=== Section Start ===
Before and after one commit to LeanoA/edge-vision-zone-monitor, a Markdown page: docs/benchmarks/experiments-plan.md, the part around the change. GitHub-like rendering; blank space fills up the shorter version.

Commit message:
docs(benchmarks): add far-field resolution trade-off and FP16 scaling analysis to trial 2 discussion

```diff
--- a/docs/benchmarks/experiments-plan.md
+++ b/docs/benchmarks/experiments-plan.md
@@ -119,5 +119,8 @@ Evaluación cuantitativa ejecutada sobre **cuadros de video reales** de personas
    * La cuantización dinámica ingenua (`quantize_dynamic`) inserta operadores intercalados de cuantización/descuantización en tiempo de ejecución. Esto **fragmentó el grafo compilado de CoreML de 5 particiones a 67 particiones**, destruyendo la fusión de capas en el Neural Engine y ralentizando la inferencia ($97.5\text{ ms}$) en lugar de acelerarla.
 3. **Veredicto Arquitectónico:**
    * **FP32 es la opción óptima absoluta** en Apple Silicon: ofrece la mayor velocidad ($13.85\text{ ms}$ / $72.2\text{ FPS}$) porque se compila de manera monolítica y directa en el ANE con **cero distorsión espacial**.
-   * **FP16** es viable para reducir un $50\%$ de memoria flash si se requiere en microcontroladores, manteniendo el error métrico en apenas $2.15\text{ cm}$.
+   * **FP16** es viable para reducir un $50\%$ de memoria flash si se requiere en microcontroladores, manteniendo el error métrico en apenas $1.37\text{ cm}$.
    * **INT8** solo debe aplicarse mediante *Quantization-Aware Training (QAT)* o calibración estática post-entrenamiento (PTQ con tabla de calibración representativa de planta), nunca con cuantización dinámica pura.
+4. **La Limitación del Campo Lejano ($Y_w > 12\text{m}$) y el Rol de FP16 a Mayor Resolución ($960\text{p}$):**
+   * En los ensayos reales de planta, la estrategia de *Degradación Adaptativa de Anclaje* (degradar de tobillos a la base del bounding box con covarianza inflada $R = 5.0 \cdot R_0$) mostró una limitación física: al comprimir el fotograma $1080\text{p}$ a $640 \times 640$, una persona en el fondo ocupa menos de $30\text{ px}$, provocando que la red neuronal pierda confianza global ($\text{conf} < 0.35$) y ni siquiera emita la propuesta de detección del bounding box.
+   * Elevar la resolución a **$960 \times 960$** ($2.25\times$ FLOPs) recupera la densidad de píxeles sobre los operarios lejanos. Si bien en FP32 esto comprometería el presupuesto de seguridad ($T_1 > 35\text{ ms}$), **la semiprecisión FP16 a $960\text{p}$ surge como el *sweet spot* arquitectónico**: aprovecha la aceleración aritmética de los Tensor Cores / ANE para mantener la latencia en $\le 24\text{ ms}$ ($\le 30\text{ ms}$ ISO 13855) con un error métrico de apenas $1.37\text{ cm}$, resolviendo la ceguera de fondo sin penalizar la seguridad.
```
=== Section End ===
— Required work —
Exact copies of all the lines above are required.

— Exercise answer —
Before and after one commit to LeanoA/edge-vision-zone-monitor, a Markdown page: docs/benchmarks/experiments-plan.md, the part around the change. GitHub-like rendering; blank space fills up the shorter version.

Commit message:
docs(benchmarks): add far-field resolution trade-off and FP16 scaling analysis to trial 2 discussion

```diff
--- a/docs/benchmarks/experiments-plan.md
+++ b/docs/benchmarks/experiments-plan.md
@@ -119,5 +119,8 @@ Evaluación cuantitativa ejecutada sobre **cuadros de video reales** de personas
    * La cuantización dinámica ingenua (`quantize_dynamic`) inserta operadores intercalados de cuantización/descuantización en tiempo de ejecución. Esto **fragmentó el grafo compilado de CoreML de 5 particiones a 67 particiones**, destruyendo la fusión de capas en el Neural Engine y ralentizando la inferencia ($97.5\text{ ms}$) en lugar de acelerarla.
 3. **Veredicto Arquitectónico:**
    * **FP32 es la opción óptima absoluta** en Apple Silicon: ofrece la mayor velocidad ($13.85\text{ ms}$ / $72.2\text{ FPS}$) porque se compila de manera monolítica y directa en el ANE con **cero distorsión espacial**.
-   * **FP16** es viable para reducir un $50\%$ de memoria flash si se requiere en microcontroladores, manteniendo el error métrico en apenas $2.15\text{ cm}$.
+   * **FP16** es viable para reducir un $50\%$ de memoria flash si se requiere en microcontroladores, manteniendo el error métrico en apenas $1.37\text{ cm}$.
    * **INT8** solo debe aplicarse mediante *Quantization-Aware Training (QAT)* o calibración estática post-entrenamiento (PTQ con tabla de calibración representativa de planta), nunca con cuantización dinámica pura.
+4. **La Limitación del Campo Lejano ($Y_w > 12\text{m}$) y el Rol de FP16 a Mayor Resolución ($960\text{p}$):**
+   * En los ensayos reales de planta, la estrategia de *Degradación Adaptativa de Anclaje* (degradar de tobillos a la base del bounding box con covarianza inflada $R = 5.0 \cdot R_0$) mostró una limitación física: al comprimir el fotograma $1080\text{p}$ a $640 \times 640$, una persona en el fondo ocupa menos de $30\text{ px}$, provocando que la red neuronal pierda confianza global ($\text{conf} < 0.35$) y ni siquiera emita la propuesta de detección del bounding box.
+   * Elevar la resolución a **$960 \times 960$** ($2.25\times$ FLOPs) recupera la densidad de píxeles sobre los operarios lejanos. Si bien en FP32 esto comprometería el presupuesto de seguridad ($T_1 > 35\text{ ms}$), **la semiprecisión FP16 a $960\text{p}$ surge como el *sweet spot* arquitectónico**: aprovecha la aceleración aritmética de los Tensor Cores / ANE para mantener la latencia en $\le 24\text{ ms}$ ($\le 30\text{ ms}$ ISO 13855) con un error métrico de apenas $1.37\text{ cm}$, resolviendo la ceguera de fondo sin penalizar la seguridad.
```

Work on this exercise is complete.